### Material for this task
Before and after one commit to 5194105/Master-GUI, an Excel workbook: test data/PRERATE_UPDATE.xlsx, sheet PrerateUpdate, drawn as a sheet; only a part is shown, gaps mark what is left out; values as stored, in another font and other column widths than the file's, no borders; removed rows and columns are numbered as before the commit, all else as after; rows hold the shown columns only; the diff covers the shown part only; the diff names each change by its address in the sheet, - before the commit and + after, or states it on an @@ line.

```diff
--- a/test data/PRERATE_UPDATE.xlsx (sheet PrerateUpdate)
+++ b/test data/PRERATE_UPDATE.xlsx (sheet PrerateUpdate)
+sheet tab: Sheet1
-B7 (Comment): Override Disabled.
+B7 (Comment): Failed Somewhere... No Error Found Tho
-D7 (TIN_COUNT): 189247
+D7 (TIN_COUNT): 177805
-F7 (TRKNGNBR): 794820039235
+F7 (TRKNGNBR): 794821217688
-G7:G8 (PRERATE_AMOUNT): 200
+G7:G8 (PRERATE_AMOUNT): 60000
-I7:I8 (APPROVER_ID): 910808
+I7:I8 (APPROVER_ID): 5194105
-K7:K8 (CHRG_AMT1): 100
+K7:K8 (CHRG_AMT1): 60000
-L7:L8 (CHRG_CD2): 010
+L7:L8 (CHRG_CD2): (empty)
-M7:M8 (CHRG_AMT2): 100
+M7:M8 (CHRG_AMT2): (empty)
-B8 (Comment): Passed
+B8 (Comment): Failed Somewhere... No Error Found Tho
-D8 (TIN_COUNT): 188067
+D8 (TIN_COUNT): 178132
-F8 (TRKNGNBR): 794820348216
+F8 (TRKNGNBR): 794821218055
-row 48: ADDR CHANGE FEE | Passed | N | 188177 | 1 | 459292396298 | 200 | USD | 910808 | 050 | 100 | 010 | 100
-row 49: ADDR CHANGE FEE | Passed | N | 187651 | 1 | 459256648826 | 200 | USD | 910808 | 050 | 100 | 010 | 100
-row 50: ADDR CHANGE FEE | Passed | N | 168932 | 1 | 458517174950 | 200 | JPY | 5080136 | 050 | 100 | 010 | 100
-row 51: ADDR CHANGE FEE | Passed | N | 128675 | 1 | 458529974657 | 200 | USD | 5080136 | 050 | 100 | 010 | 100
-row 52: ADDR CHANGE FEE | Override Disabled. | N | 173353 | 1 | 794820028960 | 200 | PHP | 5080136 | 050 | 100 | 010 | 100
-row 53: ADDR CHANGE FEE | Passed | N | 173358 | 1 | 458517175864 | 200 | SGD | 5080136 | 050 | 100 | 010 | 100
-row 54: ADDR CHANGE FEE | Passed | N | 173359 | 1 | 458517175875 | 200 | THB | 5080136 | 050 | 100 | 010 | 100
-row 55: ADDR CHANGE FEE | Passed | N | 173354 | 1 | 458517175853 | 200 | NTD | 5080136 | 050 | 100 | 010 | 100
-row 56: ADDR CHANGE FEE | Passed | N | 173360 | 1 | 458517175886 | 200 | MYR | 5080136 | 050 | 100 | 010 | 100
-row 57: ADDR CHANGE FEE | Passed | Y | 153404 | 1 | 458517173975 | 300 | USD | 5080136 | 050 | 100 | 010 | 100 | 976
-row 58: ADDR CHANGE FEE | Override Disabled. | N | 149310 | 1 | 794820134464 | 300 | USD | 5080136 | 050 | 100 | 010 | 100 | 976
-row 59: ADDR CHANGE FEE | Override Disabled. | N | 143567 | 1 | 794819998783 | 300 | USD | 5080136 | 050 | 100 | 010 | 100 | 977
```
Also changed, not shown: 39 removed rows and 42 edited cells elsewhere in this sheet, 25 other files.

### Task directions
Write out the records above again, keeping each one identical to the original.

### Task solution
Before and after one commit to 5194105/Master-GUI, an Excel workbook: test data/PRERATE_UPDATE.xlsx, sheet PrerateUpdate, drawn as a sheet; only a part is shown, gaps mark what is left out; values as stored, in another font and other column widths than the file's, no borders; removed rows and columns are numbered as before the commit, all else as after; rows hold the shown columns only; the diff covers the shown part only; the diff names each change by its address in the sheet, - before the commit and + after, or states it on an @@ line.

```diff
--- a/test data/PRERATE_UPDATE.xlsx (sheet PrerateUpdate)
+++ b/test data/PRERATE_UPDATE.xlsx (sheet PrerateUpdate)
+sheet tab: Sheet1
-B7 (Comment): Override Disabled.
+B7 (Comment): Failed Somewhere... No Error Found Tho
-D7 (TIN_COUNT): 189247
+D7 (TIN_COUNT): 177805
-F7 (TRKNGNBR): 794820039235
+F7 (TRKNGNBR): 794821217688
-G7:G8 (PRERATE_AMOUNT): 200
+G7:G8 (PRERATE_AMOUNT): 60000
-I7:I8 (APPROVER_ID): 910808
+I7:I8 (APPROVER_ID): 5194105
-K7:K8 (CHRG_AMT1): 100
+K7:K8 (CHRG_AMT1): 60000
-L7:L8 (CHRG_CD2): 010
+L7:L8 (CHRG_CD2): (empty)
-M7:M8 (CHRG_AMT2): 100
+M7:M8 (CHRG_AMT2): (empty)
-B8 (Comment): Passed
+B8 (Comment): Failed Somewhere... No Error Found Tho
-D8 (TIN_COUNT): 188067
+D8 (TIN_COUNT): 178132
-F8 (TRKNGNBR): 794820348216
+F8 (TRKNGNBR): 794821218055
-row 48: ADDR CHANGE FEE | Passed | N | 188177 | 1 | 459292396298 | 200 | USD | 910808 | 050 | 100 | 010 | 100
-row 49: ADDR CHANGE FEE | Passed | N | 187651 | 1 | 459256648826 | 200 | USD | 910808 | 050 | 100 | 010 | 100
-row 50: ADDR CHANGE FEE | Passed | N | 168932 | 1 | 458517174950 | 200 | JPY | 5080136 | 050 | 100 | 010 | 100
-row 51: ADDR CHANGE FEE | Passed | N | 128675 | 1 | 458529974657 | 200 | USD | 5080136 | 050 | 100 | 010 | 100
-row 52: ADDR CHANGE FEE | Override Disabled. | N | 173353 | 1 | 794820028960 | 200 | PHP | 5080136 | 050 | 100 | 010 | 100
-row 53: ADDR CHANGE FEE | Passed | N | 173358 | 1 | 458517175864 | 200 | SGD | 5080136 | 050 | 100 | 010 | 100
-row 54: ADDR CHANGE FEE | Passed | N | 173359 | 1 | 458517175875 | 200 | THB | 5080136 | 050 | 100 | 010 | 100
-row 55: ADDR CHANGE FEE | Passed | N | 173354 | 1 | 458517175853 | 200 | NTD | 5080136 | 050 | 100 | 010 | 100
-row 56: ADDR CHANGE FEE | Passed | N | 173360 | 1 | 458517175886 | 200 | MYR | 5080136 | 050 | 100 | 010 | 100
-row 57: ADDR CHANGE FEE | Passed | Y | 153404 | 1 | 458517173975 | 300 | USD | 5080136 | 050 | 100 | 010 | 100 | 976
-row 58: ADDR CHANGE FEE | Override Disabled. | N | 149310 | 1 | 794820134464 | 300 | USD | 5080136 | 050 | 100 | 010 | 100 | 976
-row 59: ADDR CHANGE FEE | Override Disabled. | N | 143567 | 1 | 794819998783 | 300 | USD | 5080136 | 050 | 100 | 010 | 100 | 977
```
Also changed, not shown: 39 removed rows and 42 edited cells elsewhere in this sheet, 25 other files.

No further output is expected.